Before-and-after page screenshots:

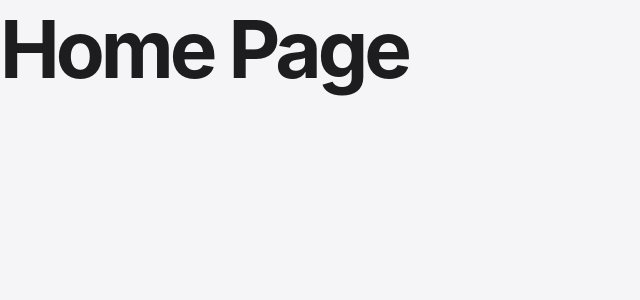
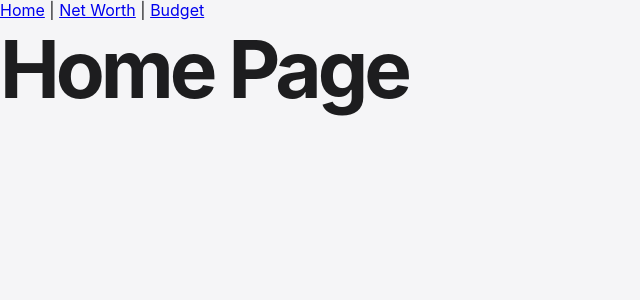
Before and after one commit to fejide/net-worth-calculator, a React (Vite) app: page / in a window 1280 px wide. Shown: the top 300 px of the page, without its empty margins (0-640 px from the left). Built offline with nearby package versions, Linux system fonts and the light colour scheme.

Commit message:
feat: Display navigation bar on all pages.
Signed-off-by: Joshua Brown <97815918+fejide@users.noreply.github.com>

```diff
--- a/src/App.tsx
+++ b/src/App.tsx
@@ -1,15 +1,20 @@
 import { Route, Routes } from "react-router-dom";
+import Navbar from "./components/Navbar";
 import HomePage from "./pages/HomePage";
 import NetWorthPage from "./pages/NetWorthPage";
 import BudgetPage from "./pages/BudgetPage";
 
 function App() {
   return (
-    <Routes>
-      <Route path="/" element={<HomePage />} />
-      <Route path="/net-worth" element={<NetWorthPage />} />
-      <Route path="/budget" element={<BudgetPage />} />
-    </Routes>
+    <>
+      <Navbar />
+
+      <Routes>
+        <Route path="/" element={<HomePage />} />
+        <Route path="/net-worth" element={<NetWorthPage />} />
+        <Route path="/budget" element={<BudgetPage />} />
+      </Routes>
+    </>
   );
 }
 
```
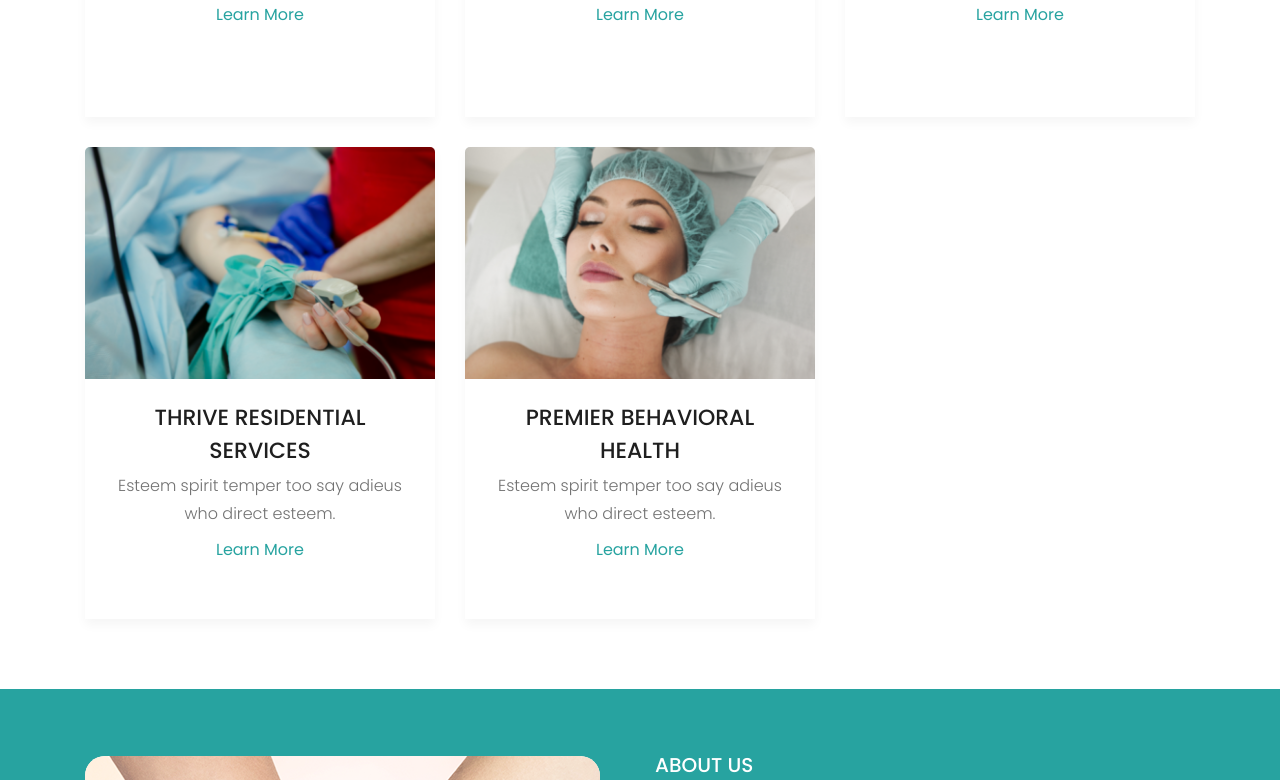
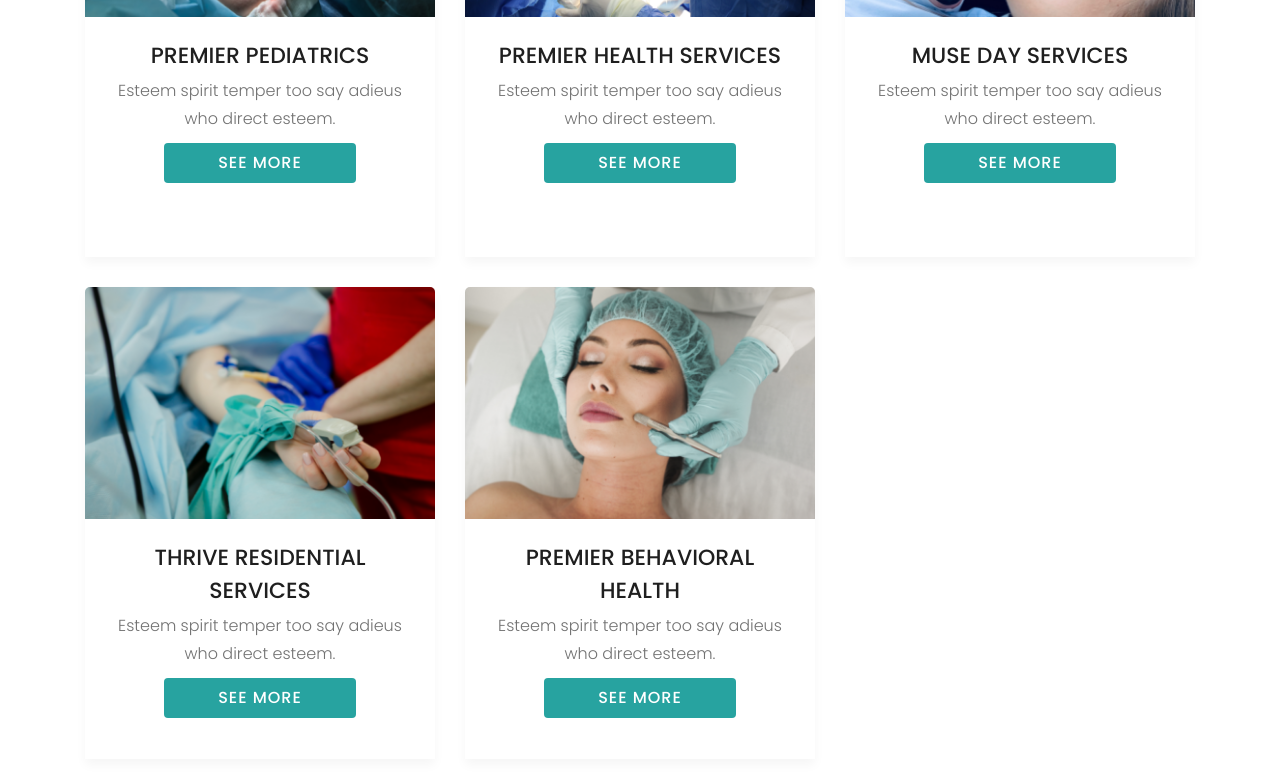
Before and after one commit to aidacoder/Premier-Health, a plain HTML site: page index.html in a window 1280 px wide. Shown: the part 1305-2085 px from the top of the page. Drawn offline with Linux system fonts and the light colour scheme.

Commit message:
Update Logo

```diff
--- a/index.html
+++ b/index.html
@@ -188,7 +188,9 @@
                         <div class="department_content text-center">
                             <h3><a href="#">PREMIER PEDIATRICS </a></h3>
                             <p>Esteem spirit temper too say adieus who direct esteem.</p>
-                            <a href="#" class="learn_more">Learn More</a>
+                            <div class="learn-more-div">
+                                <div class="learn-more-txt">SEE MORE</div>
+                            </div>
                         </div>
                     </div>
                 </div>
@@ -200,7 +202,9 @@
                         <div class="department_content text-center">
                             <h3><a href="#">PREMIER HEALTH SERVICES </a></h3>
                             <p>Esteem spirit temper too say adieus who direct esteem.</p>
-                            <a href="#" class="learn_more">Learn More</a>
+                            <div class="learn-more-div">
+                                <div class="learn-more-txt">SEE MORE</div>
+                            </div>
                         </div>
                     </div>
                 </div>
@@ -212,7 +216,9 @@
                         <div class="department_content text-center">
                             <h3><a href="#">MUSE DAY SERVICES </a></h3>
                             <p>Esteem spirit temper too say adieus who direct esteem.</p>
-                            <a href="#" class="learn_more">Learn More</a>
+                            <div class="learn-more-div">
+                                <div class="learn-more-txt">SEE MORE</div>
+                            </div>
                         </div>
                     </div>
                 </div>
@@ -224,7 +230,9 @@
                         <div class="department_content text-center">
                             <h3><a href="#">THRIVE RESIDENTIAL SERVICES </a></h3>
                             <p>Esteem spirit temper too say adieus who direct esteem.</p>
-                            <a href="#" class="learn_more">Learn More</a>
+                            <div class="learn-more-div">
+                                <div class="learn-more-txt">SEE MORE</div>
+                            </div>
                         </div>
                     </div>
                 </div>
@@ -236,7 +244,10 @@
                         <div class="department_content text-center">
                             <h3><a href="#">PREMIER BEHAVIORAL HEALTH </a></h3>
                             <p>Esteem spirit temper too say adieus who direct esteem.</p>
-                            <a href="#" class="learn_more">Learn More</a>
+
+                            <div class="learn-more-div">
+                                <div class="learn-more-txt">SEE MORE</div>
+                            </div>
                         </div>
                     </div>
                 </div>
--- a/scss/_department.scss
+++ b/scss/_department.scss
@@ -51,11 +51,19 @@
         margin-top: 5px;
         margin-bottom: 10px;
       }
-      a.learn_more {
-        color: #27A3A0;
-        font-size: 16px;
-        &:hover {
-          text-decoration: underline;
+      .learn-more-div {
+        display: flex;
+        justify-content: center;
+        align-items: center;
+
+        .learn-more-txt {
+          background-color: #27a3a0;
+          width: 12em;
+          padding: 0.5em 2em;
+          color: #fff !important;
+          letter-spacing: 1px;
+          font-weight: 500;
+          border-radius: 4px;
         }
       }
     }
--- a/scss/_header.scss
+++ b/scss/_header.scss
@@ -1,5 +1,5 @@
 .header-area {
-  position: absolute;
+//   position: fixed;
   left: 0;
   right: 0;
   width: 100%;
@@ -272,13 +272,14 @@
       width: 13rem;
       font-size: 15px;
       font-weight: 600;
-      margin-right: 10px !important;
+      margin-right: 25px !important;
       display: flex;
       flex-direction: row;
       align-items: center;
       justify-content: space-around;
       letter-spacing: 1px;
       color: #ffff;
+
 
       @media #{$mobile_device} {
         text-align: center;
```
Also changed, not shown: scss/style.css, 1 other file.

## DESCRIPTION OF THE TASK
The answer is a bare number: how many lines of the records contain the string "scss"?

## EXERCISE RESULT
5